I don't expect to be reincarnated,
so I'll blog about dying and death (with appropriate irreverence) while I'm still alive.

Monday, June 10, 2013

Forgive and forget, or ignore and move on?

We've all heard the phrase "forgive and forget." I seldom forget, and if I remember, I seldom forgive.

At a high school reunion about 25 years ago, I was approached by another man.

Years earlier, when his hair was darker and greasier, "Rick" was known as "Daddy Demon." He was probably one of just two Jewish juvenile delinquents in New Haven.

Rick smiled, said “Hi, howya been?” and he raised his right hand to shake mine.
I kept my right hand at my side.

I reminded Rick that in the fall of 1958, when we were both in the seventh grade, on the way home from school, he and a couple of other 12-year-old hoods ambushed me for no discernible reason. Rick poked holes in both of my bicycle tires and then he snuffed out a cigarette on my head. 

A few months later, Rick’s posse held me down on the ground with my mouth forced open so they could spit into it. Later on, one of them stabbed me in the pool at our country club.

I did not shake Rick’s hand.

I did tell Rick to go fuck himself.

I still remembered a lot. 

Fast-forward to a few days ago. Rick wanted to join an online group that I administer. My initial reaction was to ignore him -- a polite way of saying "go fuck yourself" again.

I thought about my decision. I've held a grudge against an evil, sadistic bully for 55 years, the vast majority of my life, and now he wanted -- or needed -- something from me. 

Unlike that day in 1958, I now had power over him. I was in a position to show the mercy that he and his posse did not show. 

I clearly did not forget what they did, and cannot forgive it -- but I can choose to ignore it. 

Maybe Rick on Social Security is not the same person that the pre-teen Rick was.

I've done a few crappy things in my life ('tho I was never a bully) and I'd like my transgressions to be ignored.

So, I let Rick into the group.

If I meet him again, maybe I'll be willing to shake his hand. I probably won't tell him to go fuck himself. I'd probably like to have a conversation with him. I'd like to know what diabolical influences turned him into Daddy Demon, and how he outgrew the demon.
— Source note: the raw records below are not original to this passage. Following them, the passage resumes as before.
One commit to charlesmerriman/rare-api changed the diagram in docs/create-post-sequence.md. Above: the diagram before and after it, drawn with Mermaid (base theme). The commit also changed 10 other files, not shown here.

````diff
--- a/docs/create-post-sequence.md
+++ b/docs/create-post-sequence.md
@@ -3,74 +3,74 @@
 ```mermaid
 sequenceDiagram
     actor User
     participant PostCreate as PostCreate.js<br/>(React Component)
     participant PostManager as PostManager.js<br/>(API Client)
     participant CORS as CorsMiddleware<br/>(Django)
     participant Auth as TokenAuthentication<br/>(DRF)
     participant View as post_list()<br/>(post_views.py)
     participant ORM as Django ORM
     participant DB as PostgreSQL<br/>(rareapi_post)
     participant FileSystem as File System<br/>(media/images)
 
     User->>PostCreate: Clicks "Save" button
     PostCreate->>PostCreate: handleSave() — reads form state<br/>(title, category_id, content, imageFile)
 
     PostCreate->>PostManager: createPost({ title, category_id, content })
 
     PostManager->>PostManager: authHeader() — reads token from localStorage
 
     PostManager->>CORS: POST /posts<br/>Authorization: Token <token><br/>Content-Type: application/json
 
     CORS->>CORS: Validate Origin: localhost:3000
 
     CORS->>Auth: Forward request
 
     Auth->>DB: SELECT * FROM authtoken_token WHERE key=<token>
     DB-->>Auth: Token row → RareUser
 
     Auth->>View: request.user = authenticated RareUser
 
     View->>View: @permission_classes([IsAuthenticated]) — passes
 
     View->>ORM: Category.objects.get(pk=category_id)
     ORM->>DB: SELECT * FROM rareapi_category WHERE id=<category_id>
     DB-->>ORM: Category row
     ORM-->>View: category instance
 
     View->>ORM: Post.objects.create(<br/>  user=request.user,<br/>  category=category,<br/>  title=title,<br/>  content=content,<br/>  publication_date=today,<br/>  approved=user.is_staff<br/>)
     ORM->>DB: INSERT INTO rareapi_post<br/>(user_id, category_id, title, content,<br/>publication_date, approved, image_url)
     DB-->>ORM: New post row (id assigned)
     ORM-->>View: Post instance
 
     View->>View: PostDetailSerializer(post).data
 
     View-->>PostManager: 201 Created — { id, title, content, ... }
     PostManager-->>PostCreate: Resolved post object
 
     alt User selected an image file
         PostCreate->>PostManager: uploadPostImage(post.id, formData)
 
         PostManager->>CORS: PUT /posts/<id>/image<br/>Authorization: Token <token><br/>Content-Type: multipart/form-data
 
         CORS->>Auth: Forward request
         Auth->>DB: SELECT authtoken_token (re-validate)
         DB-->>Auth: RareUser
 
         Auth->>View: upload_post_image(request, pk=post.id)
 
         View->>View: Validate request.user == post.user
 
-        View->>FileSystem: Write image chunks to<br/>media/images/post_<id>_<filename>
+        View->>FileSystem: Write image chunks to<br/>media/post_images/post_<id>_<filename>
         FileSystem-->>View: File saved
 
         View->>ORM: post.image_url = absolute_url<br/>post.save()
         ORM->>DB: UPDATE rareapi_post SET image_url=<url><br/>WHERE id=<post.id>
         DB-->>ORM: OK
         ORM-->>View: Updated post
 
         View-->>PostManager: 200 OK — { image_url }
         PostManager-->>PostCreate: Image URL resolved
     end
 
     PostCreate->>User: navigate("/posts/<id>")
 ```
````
Maybe by being nice to a former nemesis, I outgrew a demon of my own.

I definitely feel better now.

Saturday, June 1, 2013

I may have lost "it" -- but didn't lose it.

On Thursday I prepared to take the train from CT to NYC for Book Expo America. I thought I put my cellphone and two bars of Bonomo Turkish Taffy in my shoulder bag.

When I got on the train, I wanted to call home and tell my wife I had made the train, but could not find the phone. I went through the bag over and over again and finally gave up, assuming I had never put the stuff in the bag.

At the show I was not able to communicate properly with wife or office. There apparently are no pay phones at Javits Center. I was able to borrow cellphones and stay in touch minimally. 

When I got back to CT I scoured the car and house. I inspected every likely and unlikely place. I called AT&T to determine whether anyone had used my missing phone. No one had.

A few minutes ago I heard the tell-tale notes of "Louie-Louie" -- my ring tone -- coming from the same shoulder bag I had schlepped to NY and back.

I started ransacking the bag for the umpteenth time and discovered a hidden compartment containing my phone and taffy. They made the round trip with me. If someone had tried to call me in NY, "Louie" would've helped me find the phone.

BTW, I deliberately bought my Nokia Lumia 920 in red to make it hard to misplace. Earlier this year it was misplaced for a month.